Addressing police corruption is paramount to improve community trust in their police force.
The note is managed and distributed by an NGO called 5th Pillar. Since its inception in 2007, 5th pillar has distributed over 2.5 million zero-rupee notes.
Social Cohesion: Self-policing effectively reduces resource burdens
Perhaps more effective at fighting local crime than police reforms have been collective community initiatives such as the ‘neighbourhood watch’ or informal community sanctions. As Glaeser notes, communities can be even more effective than outside authorities at monitoring and self-policing. Cities however, limit the strength of such communities. The challenge of urban anonymity makes it harder for communities to identify culprits, let alone inflict punishment. Similarly, anonymity raises barriers to encouraging collective action that is needed for self-policing.
However, citizens need to be included in the process of policing. It reinforces the social contract and encourages neighbourhood cohesion, while reducing the burden on resourced-constrained police forces. In the late 1980s, Uganda piloted an innovative model of community policing in Kampala as a response to community dissatisfaction with police performance. Community Police Officers (CLOs) were identified, trained and dispatched throughout Uganda. They are primarily tasked with engaging with and raising community awareness about police forces, including basic human rights and due process, and establishing “neighbourhood watches”. While recognised as an important part of law enforcement and the restoration of order in urban societies, problems of mis-management and a lack of public understanding have been identified.
Environment and atmosphere – how structures and spaces cultivate security
High walls and burglar-proofing devices have created “security islands”. Not only do they have a limited impact on community crime, they also have a tendency to weaken social cohesion and increase fear.
Despite having a large effect on crime rates, the environment in developing country cities is often overlooked in efforts to tackle crime. UNICEF identifies a number of areas where environmental factors worsen crime rates. Communities need safe places for people to gather. Narrow alleyways or insufficient street lighting create opportunities for violent assault. Limited or poorly maintained water and sanitation infrastructure (detailed in the first part of this series) increase the risk, particularly to women, of physical or sexual assault during daily activities (e.g. when fetching water or using public toilets).
For this reason, urban crime experts have turned their attention to Crime Prevention Through Environmental Design (CPTED) – urban planners working in partnership with the support of the community and local law enforcement to fix problems with the built environment. CPTED typically takes one of two forms: Target hardening, building fences and gated communities, which results in the privatisation of public spaces, or the expansion of communal spaces, the construction of more open planned and communal spaces.
Often, rapidly urbanising centres such as Accra (Ghana) take the first option. High walls and burglar-proofing devices have created “security islands”. Not only do they have a limited impact on community crime, they also have a tendency to weaken social cohesion and increase fear.

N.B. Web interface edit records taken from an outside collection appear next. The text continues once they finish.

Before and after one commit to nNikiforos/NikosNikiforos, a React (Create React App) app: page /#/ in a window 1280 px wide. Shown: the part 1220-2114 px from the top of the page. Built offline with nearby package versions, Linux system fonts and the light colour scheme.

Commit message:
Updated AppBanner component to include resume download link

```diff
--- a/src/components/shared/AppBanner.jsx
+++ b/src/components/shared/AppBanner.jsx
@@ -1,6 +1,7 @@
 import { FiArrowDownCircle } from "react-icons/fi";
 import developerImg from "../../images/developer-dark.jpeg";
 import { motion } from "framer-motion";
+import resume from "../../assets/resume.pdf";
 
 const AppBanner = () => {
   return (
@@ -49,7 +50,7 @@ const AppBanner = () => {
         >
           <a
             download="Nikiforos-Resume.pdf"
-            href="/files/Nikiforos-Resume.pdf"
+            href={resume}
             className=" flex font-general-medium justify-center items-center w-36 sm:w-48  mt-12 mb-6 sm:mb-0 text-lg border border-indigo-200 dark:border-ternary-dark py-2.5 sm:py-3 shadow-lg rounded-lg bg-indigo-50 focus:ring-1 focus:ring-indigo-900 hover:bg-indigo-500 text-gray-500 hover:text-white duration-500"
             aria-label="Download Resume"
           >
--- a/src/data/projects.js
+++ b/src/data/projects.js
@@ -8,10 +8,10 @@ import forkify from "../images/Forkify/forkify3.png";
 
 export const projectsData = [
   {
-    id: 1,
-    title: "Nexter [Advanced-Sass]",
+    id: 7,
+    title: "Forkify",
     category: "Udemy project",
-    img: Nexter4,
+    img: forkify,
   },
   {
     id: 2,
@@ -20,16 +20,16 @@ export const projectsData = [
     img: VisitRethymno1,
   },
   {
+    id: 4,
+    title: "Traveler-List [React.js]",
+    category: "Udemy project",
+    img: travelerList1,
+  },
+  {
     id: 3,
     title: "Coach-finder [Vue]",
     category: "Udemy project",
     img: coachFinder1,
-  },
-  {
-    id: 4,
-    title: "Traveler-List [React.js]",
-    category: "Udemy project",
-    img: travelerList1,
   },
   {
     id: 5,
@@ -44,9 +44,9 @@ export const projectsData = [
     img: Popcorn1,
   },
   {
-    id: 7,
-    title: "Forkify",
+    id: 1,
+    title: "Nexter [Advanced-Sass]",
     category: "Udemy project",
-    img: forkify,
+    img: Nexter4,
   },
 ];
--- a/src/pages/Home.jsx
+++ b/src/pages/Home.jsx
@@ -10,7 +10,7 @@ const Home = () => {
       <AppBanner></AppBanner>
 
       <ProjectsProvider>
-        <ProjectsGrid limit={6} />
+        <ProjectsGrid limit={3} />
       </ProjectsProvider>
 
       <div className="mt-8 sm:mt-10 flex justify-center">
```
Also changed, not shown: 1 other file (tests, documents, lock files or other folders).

The primary problem hindering further research in this area is the lack of reliable and comparable data. Newer efforts by researchers have focused on the potential applications of using citizen-generated geo-coded data, or social media to leverage collective action to identify and predict crime clusters or waves in cities. Further research is needed to understanding the potential for such approaches to have more wide-spread usage in both developed and developing cities.
To read more about the downsides of density, read the IGC’s Growth Brief.